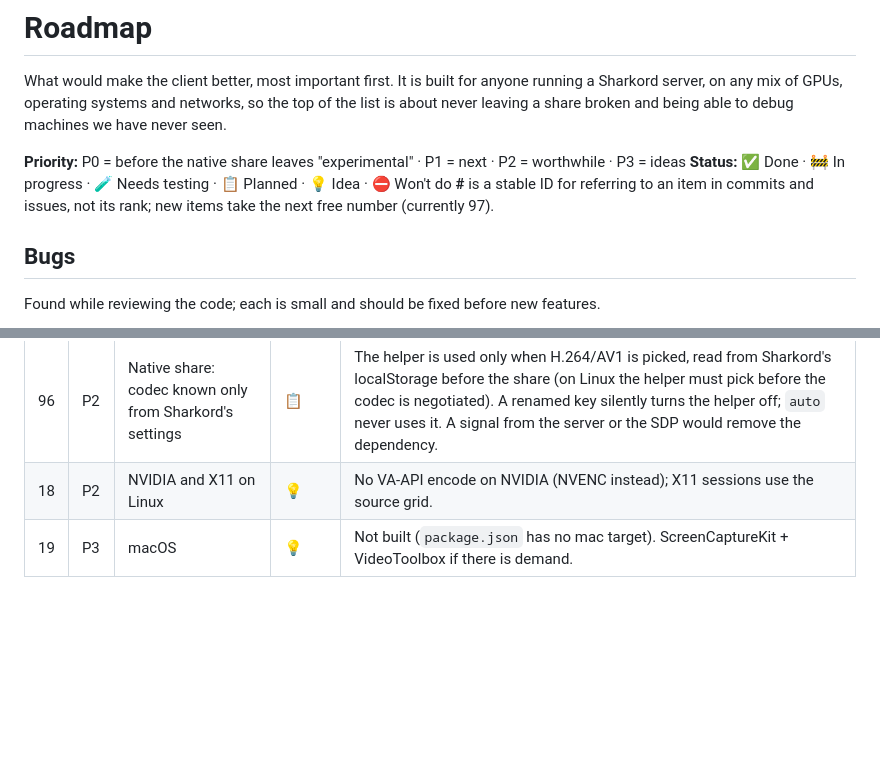
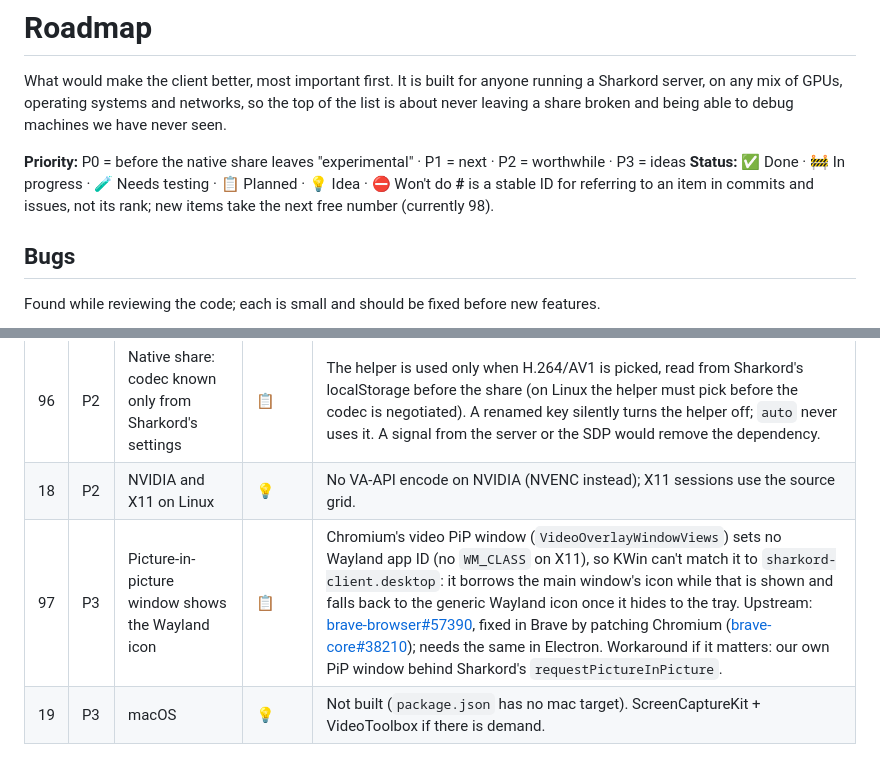
Before and after one commit to agrisci/sharkord-client, a Markdown page: ROADMAP.md, 2 parts joined by grey strips. Drawn GitHub-style; blank space fills up the shorter version.

Commit message:
Track the picture-in-picture window's missing Wayland app ID
- ROADMAP #97: Chromium's video PiP window sets no app ID, so it shows the Wayland icon once the main window is in the tray; fixed upstream only in Brave's patched Chromium

```diff
--- a/ROADMAP.md
+++ b/ROADMAP.md
@@ -8,7 +8,7 @@ about never leaving a share broken and being able to debug machines we have neve
 P3 = ideas
 **Status:** ✅ Done · 🚧 In progress · 🧪 Needs testing · 📋 Planned · 💡 Idea · ⛔ Won't do
 **#** is a stable ID for referring to an item in commits and issues, not its rank; new items take
-the next free number (currently 97).
+the next free number (currently 98).
 
 ## Bugs
 
@@ -120,6 +120,7 @@ Electron can rename or drop them without any error.
 | 17 | P2 | Native share on Linux | 🧪 | Wayland + VA-API (`vah264enc`, `vaav1enc`), system GStreamer. The helper owns the only portal dialog; the page decodes its frames for the preview. 60 fps 1080p H.264 on a Renoir iGPU. To test: AV1 (RDNA3+), Intel iHD, GNOME/mutter, 4K, the installed AppImage/deb/rpm. |
 | 96 | P2 | Native share: codec known only from Sharkord's settings | 📋 | The helper is used only when H.264/AV1 is picked, read from Sharkord's localStorage before the share (on Linux the helper must pick before the codec is negotiated). A renamed key silently turns the helper off; `auto` never uses it. A signal from the server or the SDP would remove the dependency. |
 | 18 | P2 | NVIDIA and X11 on Linux | 💡 | No VA-API encode on NVIDIA (NVENC instead); X11 sessions use the source grid. |
+| 97 | P3 | Picture-in-picture window shows the Wayland icon | 📋 | Chromium's video PiP window (`VideoOverlayWindowViews`) sets no Wayland app ID (no `WM_CLASS` on X11), so KWin can't match it to `sharkord-client.desktop`: it borrows the main window's icon while that is shown and falls back to the generic Wayland icon once it hides to the tray. Upstream: [brave-browser#57390](https://github.com/brave/brave-browser/issues/57390), fixed in Brave by patching Chromium ([brave-core#38210](https://github.com/brave/brave-core/pull/38210)); needs the same in Electron. Workaround if it matters: our own PiP window behind Sharkord's `requestPictureInPicture`. |
 | 19 | P3 | macOS | 💡 | Not built (`package.json` has no mac target). ScreenCaptureKit + VideoToolbox if there is demand. |
 
 ## Diagnostics and support
```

Your objective:
Every record above should be written out again exactly; the pictures stay out of the copy.

Exercise solution:
Before and after one commit to agrisci/sharkord-client, a Markdown page: ROADMAP.md, 2 parts joined by grey strips. Drawn GitHub-style; blank space fills up the shorter version.

Commit message:
Track the picture-in-picture window's missing Wayland app ID
- ROADMAP #97: Chromium's video PiP window sets no app ID, so it shows the Wayland icon once the main window is in the tray; fixed upstream only in Brave's patched Chromium

```diff
--- a/ROADMAP.md
+++ b/ROADMAP.md
@@ -8,7 +8,7 @@ about never leaving a share broken and being able to debug machines we have neve
 P3 = ideas
 **Status:** ✅ Done · 🚧 In progress · 🧪 Needs testing · 📋 Planned · 💡 Idea · ⛔ Won't do
 **#** is a stable ID for referring to an item in commits and issues, not its rank; new items take
-the next free number (currently 97).
+the next free number (currently 98).
 
 ## Bugs
 
@@ -120,6 +120,7 @@ Electron can rename or drop them without any error.
 | 17 | P2 | Native share on Linux | 🧪 | Wayland + VA-API (`vah264enc`, `vaav1enc`), system GStreamer. The helper owns the only portal dialog; the page decodes its frames for the preview. 60 fps 1080p H.264 on a Renoir iGPU. To test: AV1 (RDNA3+), Intel iHD, GNOME/mutter, 4K, the installed AppImage/deb/rpm. |
 | 96 | P2 | Native share: codec known only from Sharkord's settings | 📋 | The helper is used only when H.264/AV1 is picked, read from Sharkord's localStorage before the share (on Linux the helper must pick before the codec is negotiated). A renamed key silently turns the helper off; `auto` never uses it. A signal from the server or the SDP would remove the dependency. |
 | 18 | P2 | NVIDIA and X11 on Linux | 💡 | No VA-API encode on NVIDIA (NVENC instead); X11 sessions use the source grid. |
+| 97 | P3 | Picture-in-picture window shows the Wayland icon | 📋 | Chromium's video PiP window (`VideoOverlayWindowViews`) sets no Wayland app ID (no `WM_CLASS` on X11), so KWin can't match it to `sharkord-client.desktop`: it borrows the main window's icon while that is shown and falls back to the generic Wayland icon once it hides to the tray. Upstream: [brave-browser#57390](https://github.com/brave/brave-browser/issues/57390), fixed in Brave by patching Chromium ([brave-core#38210](https://github.com/brave/brave-core/pull/38210)); needs the same in Electron. Workaround if it matters: our own PiP window behind Sharkord's `requestPictureInPicture`. |
 | 19 | P3 | macOS | 💡 | Not built (`package.json` has no mac target). ScreenCaptureKit + VideoToolbox if there is demand. |
 
 ## Diagnostics and support
```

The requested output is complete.